Code change snippets:
======
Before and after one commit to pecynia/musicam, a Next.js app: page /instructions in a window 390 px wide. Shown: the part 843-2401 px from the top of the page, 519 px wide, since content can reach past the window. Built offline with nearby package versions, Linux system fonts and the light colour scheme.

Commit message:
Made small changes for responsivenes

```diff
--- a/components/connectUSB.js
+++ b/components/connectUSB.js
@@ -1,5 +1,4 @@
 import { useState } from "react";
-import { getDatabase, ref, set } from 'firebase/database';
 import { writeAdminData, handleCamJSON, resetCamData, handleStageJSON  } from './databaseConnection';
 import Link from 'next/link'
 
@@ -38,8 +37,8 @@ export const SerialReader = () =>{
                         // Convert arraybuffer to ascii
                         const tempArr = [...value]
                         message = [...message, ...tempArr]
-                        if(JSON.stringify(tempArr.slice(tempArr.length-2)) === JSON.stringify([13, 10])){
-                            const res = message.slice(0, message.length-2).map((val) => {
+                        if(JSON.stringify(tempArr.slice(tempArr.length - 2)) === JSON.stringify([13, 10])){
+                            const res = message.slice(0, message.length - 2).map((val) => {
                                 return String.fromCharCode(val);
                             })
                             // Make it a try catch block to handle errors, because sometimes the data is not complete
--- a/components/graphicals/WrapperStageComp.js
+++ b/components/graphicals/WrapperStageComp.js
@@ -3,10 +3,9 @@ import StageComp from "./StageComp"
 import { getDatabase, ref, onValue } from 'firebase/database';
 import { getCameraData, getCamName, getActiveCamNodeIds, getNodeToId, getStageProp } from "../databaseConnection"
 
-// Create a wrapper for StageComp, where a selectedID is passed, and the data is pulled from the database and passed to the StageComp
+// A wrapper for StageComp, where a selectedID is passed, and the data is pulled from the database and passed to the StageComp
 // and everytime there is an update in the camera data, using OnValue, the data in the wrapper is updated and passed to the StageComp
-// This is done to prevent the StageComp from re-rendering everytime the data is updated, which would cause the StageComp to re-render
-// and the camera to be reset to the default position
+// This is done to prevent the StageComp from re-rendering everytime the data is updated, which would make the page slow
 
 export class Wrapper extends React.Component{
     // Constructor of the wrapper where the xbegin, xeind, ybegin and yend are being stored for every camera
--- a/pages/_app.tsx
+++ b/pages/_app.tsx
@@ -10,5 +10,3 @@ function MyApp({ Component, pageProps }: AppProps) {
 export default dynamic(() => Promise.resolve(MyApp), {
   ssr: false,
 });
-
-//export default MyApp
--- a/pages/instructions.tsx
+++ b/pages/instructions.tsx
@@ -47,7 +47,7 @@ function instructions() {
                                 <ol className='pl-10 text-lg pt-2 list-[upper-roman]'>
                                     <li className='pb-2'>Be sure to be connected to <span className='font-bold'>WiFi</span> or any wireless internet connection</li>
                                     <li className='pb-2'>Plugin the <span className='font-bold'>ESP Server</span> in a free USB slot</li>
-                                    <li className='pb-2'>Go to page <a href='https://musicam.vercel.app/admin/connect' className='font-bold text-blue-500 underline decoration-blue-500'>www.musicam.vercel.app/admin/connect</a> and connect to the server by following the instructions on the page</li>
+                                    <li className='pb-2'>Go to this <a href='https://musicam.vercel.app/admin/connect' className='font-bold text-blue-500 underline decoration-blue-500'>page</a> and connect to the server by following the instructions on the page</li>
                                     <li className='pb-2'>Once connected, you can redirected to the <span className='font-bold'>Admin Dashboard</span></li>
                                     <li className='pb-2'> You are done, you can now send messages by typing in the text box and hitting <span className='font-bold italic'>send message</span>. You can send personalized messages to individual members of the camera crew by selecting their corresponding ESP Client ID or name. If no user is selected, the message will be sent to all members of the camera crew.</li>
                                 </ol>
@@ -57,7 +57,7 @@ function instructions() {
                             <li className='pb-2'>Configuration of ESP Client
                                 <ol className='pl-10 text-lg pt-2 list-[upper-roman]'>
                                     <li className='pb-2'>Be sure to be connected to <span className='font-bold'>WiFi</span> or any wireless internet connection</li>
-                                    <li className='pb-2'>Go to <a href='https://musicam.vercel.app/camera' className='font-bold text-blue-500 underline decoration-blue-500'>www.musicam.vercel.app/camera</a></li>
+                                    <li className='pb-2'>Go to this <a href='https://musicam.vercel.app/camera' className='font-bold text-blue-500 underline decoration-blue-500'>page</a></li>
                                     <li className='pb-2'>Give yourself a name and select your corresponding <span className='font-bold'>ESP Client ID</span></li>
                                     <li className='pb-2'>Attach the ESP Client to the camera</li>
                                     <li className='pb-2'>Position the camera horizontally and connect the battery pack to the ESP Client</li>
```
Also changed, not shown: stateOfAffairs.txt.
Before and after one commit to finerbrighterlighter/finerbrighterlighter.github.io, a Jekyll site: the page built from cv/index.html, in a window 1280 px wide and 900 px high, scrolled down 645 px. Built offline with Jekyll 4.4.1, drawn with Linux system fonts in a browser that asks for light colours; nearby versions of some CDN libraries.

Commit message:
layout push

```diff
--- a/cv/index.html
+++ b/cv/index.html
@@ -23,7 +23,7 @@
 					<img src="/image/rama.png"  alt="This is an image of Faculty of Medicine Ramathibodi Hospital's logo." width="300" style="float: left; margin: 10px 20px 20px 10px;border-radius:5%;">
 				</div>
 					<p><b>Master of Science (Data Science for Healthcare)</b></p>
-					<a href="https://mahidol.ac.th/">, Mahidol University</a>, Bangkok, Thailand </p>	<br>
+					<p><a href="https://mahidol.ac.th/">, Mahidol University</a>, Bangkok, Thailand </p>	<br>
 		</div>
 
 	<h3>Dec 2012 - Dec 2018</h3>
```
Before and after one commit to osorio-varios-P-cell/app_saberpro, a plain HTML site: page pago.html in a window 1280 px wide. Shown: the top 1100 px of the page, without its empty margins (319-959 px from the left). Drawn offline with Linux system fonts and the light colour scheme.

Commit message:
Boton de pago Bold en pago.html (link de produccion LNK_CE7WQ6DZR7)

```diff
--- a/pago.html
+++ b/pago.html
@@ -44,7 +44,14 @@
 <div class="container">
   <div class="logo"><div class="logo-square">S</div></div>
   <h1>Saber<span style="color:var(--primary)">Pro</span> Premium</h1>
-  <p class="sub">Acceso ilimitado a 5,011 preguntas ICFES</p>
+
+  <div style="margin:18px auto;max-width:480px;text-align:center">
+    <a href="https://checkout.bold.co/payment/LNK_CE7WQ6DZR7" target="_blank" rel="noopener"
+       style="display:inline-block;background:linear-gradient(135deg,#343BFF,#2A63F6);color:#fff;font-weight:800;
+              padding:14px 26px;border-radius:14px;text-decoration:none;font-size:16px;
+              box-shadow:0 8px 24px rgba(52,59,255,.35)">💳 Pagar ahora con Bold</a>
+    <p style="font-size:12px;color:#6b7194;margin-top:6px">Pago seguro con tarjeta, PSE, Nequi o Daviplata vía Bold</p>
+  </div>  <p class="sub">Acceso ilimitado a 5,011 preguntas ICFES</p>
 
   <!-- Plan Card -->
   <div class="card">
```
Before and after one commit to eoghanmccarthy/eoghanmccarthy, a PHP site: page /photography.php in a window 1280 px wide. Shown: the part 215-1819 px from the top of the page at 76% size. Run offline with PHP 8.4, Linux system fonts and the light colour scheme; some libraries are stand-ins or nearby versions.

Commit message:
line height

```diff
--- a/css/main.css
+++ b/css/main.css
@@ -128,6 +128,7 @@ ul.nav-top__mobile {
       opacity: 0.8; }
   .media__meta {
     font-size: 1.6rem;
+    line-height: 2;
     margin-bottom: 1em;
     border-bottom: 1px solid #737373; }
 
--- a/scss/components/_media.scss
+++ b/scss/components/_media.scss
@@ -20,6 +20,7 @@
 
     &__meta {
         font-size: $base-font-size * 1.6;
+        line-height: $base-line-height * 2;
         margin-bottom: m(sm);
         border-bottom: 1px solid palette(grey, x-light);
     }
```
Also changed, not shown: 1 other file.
======
Wherever the string "components" appears in a line of the records above, copy that line.

--- a/components/connectUSB.js
+++ b/components/connectUSB.js
--- a/components/graphicals/WrapperStageComp.js
+++ b/components/graphicals/WrapperStageComp.js
--- a/scss/components/_media.scss
+++ b/scss/components/_media.scss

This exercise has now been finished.